_WHAT NEEDS TO BE DONE_: What you return must be every line below that includes the word "toDouble".

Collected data
▬▬▬▬▬▬▬▬▬▬

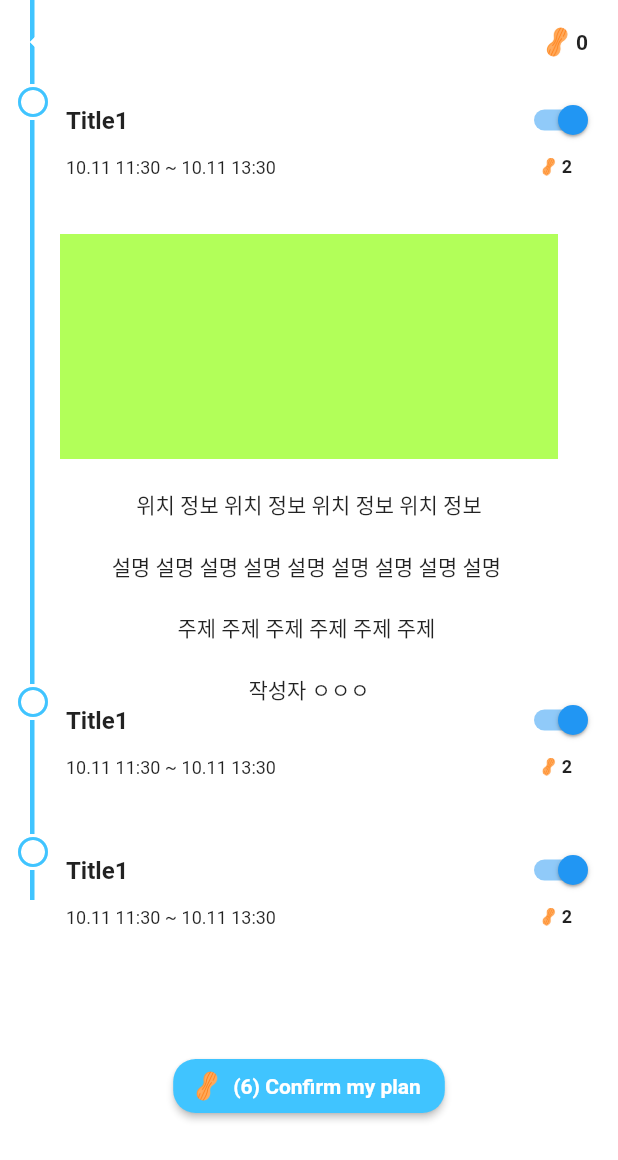
After one commit to nstar1125/tribble, a Flutter app: the PlanConfirmPage screen opened by its route, after a tap on "Title1", on a phone screen of 412 x 824 dp. The commit adds this screen. Shown: the top 1160 px of the screen. Run offline on Flutter 3.47's test engine with Material 2 defaults, Android fonts, the phone set to English and light mode, and no system bars; our stand-ins replace cloud_firestore, firebase_auth, firebase_core, flutter_chat_bubble, flutter_datetime_picker, geolocator and 1 more; missing offline and left inert: flutter_google_places, google_api_headers, google_maps_webservice, multi_image_picker; accounts and stored records are empty; Roboto replaces fonts that are missing (GmarketSansTTF).

Commit message:
plan confirm 페이지 임시 추가

```diff
--- a/lib/guide/myEventPages/eventDetailCheckPage.dart
+++ b/lib/guide/myEventPages/eventDetailCheckPage.dart
@@ -133,7 +133,7 @@ class _EventDetailCheckPageState extends State<EventDetailCheckPage> {
                   ]
               ),
               SizedBox(height:10),
-              Padding(                                                  //위치 정보
+              Padding(                                                  //시간 정보
                 padding: const EdgeInsets.only(left:20, right:20),
                 child: Column(
                   children: [
--- a/lib/main.dart
+++ b/lib/main.dart
@@ -12,6 +12,7 @@ import 'package:tribble_guide/guide/loungePage.dart';
 
 import 'package:tribble_guide/traveler/createPlanPages/eventDetailCheckPageT.dart';
 import 'package:tribble_guide/traveler/createPlanPages/eventSearchListPage.dart';
+import 'package:tribble_guide/traveler/createPlanPages/planConfirm.dart';
 import 'package:tribble_guide/traveler/createPlanPages/planLocationPage.dart';
 import 'package:tribble_guide/superInitialPage.dart';
 import 'package:tribble_guide/traveler/createPlanPages/showNomiPage.dart';
@@ -66,6 +67,10 @@ class MyApp extends StatelessWidget {
           //common
           '/toChatloungPage': (context) => const Chatloungepage(),
           '/toChatPage': (context) => const Chatpage(),
+
+
+
+          '/toPlanConfirmPage': (context) => const PlanConfirmPage(),
         });
   }
 }
--- /dev/null
+++ b/lib/traveler/createPlanPages/planConfirm.dart
@@ -0,0 +1,296 @@
+import 'package:flutter/material.dart';
+import 'package:tribble_guide/guide/createEventPages/event.dart';
+import 'package:google_maps_flutter/google_maps_flutter.dart';
+
+class PlanConfirmPage extends StatefulWidget {
+  const PlanConfirmPage({Key? key}) : super(key: key);
+
+  @override
+  State<PlanConfirmPage> createState() => _PlanConfirmPageState();
+}
+
+class _PlanConfirmPageState extends State<PlanConfirmPage> {
+  late GoogleMapController _controller;
+  final Set<Marker> markers = {};
+
+  int peanut_count = 0;
+  int eventCount = 3;
+  List<bool> pickList = [true, true, true];
+  List<bool> showList = [false, false, false];
+
+  void addMarker(coordinate) {
+    setState(() {
+      markers.add(Marker(
+        position: coordinate,
+        markerId: MarkerId("0"),
+        icon: BitmapDescriptor.defaultMarkerWithHue(BitmapDescriptor.hueRose),
+      ));
+    });
+  }
+  flagToPt(bool flag){
+    if(flag){
+      return 2;
+    }else{
+      return 1;
+    }
+  }
+  getShowCount(){
+    int count = 0;
+    for(int i=0; i<showList.length; i++)
+      showList[i] ? count ++ : null;
+    return count;
+  }
+
+  getTotalPt(List<bool> pList){
+    int sum = 0;
+    pList.forEach((element) {
+      if(element){
+        sum += 2;
+      }else{
+        sum += 1;
+      }
+    });
+    return sum;
+  }
+
+  @override
+  Widget build(BuildContext context) {
+    //List<Event> eventList = ModalRoute.of(context)!.settings.arguments as List<Event>;
+    List<Row> r = [];
+
+    //Event e = ModalRoute.of(context)!.settings.arguments as Event;
+    //addMarker(LatLng(e.getLat(), e.getLng()));
+
+    return Scaffold(
+      appBar: AppBar(
+        backgroundColor: Colors.transparent,
+        elevation: 0.0,
+        actions: [
+          GestureDetector(
+            onTap:() {
+              setState(() {
+                peanut_count++;
+              });
+            },
+            child: Container(
+                child: Row(
+                  children: [
+                    Image(image: AssetImage("assets/images/peanut.png"),width: 20,),
+                    SizedBox(width: 3),
+                    Text("${peanut_count}",
+                        style: TextStyle(
+                            color: Colors.black87,
+                            fontFamily:"GmarketSansTTF",
+                            fontSize: 14,
+                            fontWeight: FontWeight.bold
+                        )
+                    ),
+                    SizedBox(width:20)
+                  ],
+                )
+            ),
+          )
+        ],
+      ),
+      backgroundColor: Colors.white,
+      extendBodyBehindAppBar: true,
+      body: SingleChildScrollView(
+        child: Stack(
+          children: [
+            Padding(
+              padding: const EdgeInsets.only(left:20),
+              child: Container(
+                  width:3,
+                  height: showList[showList.length-1] ?
+                    100*eventCount.toDouble()+300*(getShowCount()-1) :
+                    100*eventCount.toDouble()+300*getShowCount(),
+                  color: Colors.lightBlueAccent
+              ),
+            ),
+            Column(
+              children: [
+                Container(
+                    height: 100*(eventCount.toDouble()+1)+300*getShowCount(),
+                    child: ListView.builder(
+                        physics: const NeverScrollableScrollPhysics(),
+                        itemCount: eventCount,
+                        itemBuilder: (BuildContext context, int index) {
+                          return Column(
+                            children: [
+                              GestureDetector(
+                                onTap: (){
+                                  setState(() {
+                                    showList[index] ?
+                                    showList[index] = false :
+                                    showList[index] = true;
+                                    print(showList);
+                                  });
+                                },
+                                child: Container(
+                                  color: Colors.transparent,
+                                  width: MediaQuery.of(context).size.width,
+                                  height: 100,
+                                  child: Row(
+                                    mainAxisAlignment: MainAxisAlignment.spaceBetween,
+                                    crossAxisAlignment: CrossAxisAlignment.start,
+                                    children: [
+                                      Row(
+                                          crossAxisAlignment: CrossAxisAlignment.start,
+                                          children: [
+                                            Padding(
+                                              padding: const EdgeInsets.only(left:10, right:10),
+                                              child: Container(
+                                                  color: Colors.white,
+                                                  child: Icon(Icons.circle_outlined,
+                                                    color: Colors.lightBlueAccent,)),
+                                            ),
+                                            Column(
+                                              crossAxisAlignment: CrossAxisAlignment.start,
+                                              children: [
+                                                SizedBox(height: 15),
+                                                Text("Title1",
+                                                  style: TextStyle(
+                                                      fontFamily: "GmarketSansTTF",
+                                                      fontSize: 16,
+                                                      fontWeight: FontWeight.bold
+                                                  ),
+                                                ),
+                                                SizedBox(height: 15),
+                                                Text("10.11 11:30 ~ 10.11 13:30",
+                                                  style: TextStyle(
+                                                    fontFamily: "GmarketSansTTF",
+                                                    fontSize: 12,
+                                                  ),
+                                                ),
+                                              ],
+                                            )
+                                          ]
+                                      ),
+                                      Center(
+                                        child: Column(
+                                          children: [
+                                            Padding(
+                                              padding: const EdgeInsets.only(right: 10),
+                                              child: Switch(
+                                                value: pickList[index],
+                                                onChanged: (value) {
+                                                  setState(() {
+                                                    pickList[index] = value;
+                                                  });
+                                                },
+                                              ),
+                                            ),
+                                            Container(
+                                                child: Row(
+                                                  children: [
+                                                    SizedBox(width: 6),
+                                                    Image(image: AssetImage("assets/images/peanut.png"),width: 12,),
+                                                    SizedBox(width: 3),
+                                                    Text(flagToPt(pickList[index]).toString(),
+                                                        style: TextStyle(
+                                                            color: Colors.black87,
+                                                            fontFamily:"GmarketSansTTF",
+                                                            fontSize: 12,
+                                                            fontWeight: FontWeight.bold
+                                                        )
+                                                    ),
+                                                    SizedBox(width:20)
+                                                  ],
+                                                )
+                                            )
+                                          ],
+                                        ),
+                                      ),
+
+
+                                    ],
+                                  ),
+                                ),
+                              ),
+                              showList[index] ?
+                                  Container(
+                                    height: 300,
+                                    width: MediaQuery.of(context).size.width-80,
+                                    child: Column(
+                                      children: [
+
+                                        Container(
+                                          height: 150,
+                                          color: Colors.lightGreenAccent
+                                        ),
+                                        SizedBox(height: 20),
+                                        Text("위치 정보 위치 정보 위치 정보 위치 정보",
+                                            style: TextStyle(
+                                              color: Colors.black87,
+                                              fontFamily: "GmarketSansTTF",
+                                              fontSize: 14,
+                                            )),
+                                        SizedBox(height: 20),
+                                        Text("설명 설명 설명 설명 설명 설명 설명 설명 설명 ",
+                                            style: TextStyle(
+                                              color: Colors.black87,
+                                              fontFamily: "GmarketSansTTF",
+                                              fontSize: 14,
+                                            )),
+                                        SizedBox(height: 20),
+                                        Text("주제 주제 주제 주제 주제 주제 ",
+                                            style: TextStyle(
+                                              color: Colors.black87,
+                                              fontFamily: "GmarketSansTTF",
+                                              fontSize: 14,
+                                            )),
+                                        SizedBox(height: 20),
+                                        Text("작성자 ㅇㅇㅇ",
+                                            style: TextStyle(
+                                              color: Colors.black87,
+                                              fontFamily: "GmarketSansTTF",
+                                              fontSize: 14,
+                                            )),
+
+
+
+                                      ],
+                                    ),
+
+
+                                  ) :
+                                  Container()
+
+
+
+                            ],
+                          );
+                        }
+                    )
+                ),
+
+
+                ElevatedButton.icon(
+                    style: ElevatedButton.styleFrom(
+                      shape: RoundedRectangleBorder(
+                        borderRadius: BorderRadius.circular(15),
+                      ),
+                      backgroundColor: Colors.lightBlueAccent,
+                    ),
+                    onPressed: (){
+
+                    },
+                    icon: Image(image: AssetImage("assets/images/peanut.png"),width: 20,),
+                    label: Text("(${getTotalPt(pickList)}) Confirm my plan",
+                        style: TextStyle(
+                            color: Colors.white,
+                            fontFamily: "GmarketSansTTF",
+                            fontSize: 14,
+                            fontWeight: FontWeight.bold
+                        ))
+                ),
+              ],
+            ),
+
+
+          ],
+        ),
+      ),
+    );
+  }
+}
--- a/lib/traveler/loungePageT.dart
+++ b/lib/traveler/loungePageT.dart
@@ -68,6 +68,9 @@ class _LoungePageTState extends State<LoungePageT> {
             if (index == 1) {
               Navigator.pushNamed(context, '/toPlanLocationPage');
             }
+            if (index ==3){
+              Navigator.pushNamed(context, '/toPlanConfirmPage');
+            }
             if (index == 4) {
               Navigator.pushNamed(context, '/toChatloungPage');
             }
```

▬▬▬▬▬▬▬▬▬▬

_RESPONSE AREA_:
+                    100*eventCount.toDouble()+300*(getShowCount()-1) :
+                    100*eventCount.toDouble()+300*getShowCount(),
+                    height: 100*(eventCount.toDouble()+1)+300*getShowCount(),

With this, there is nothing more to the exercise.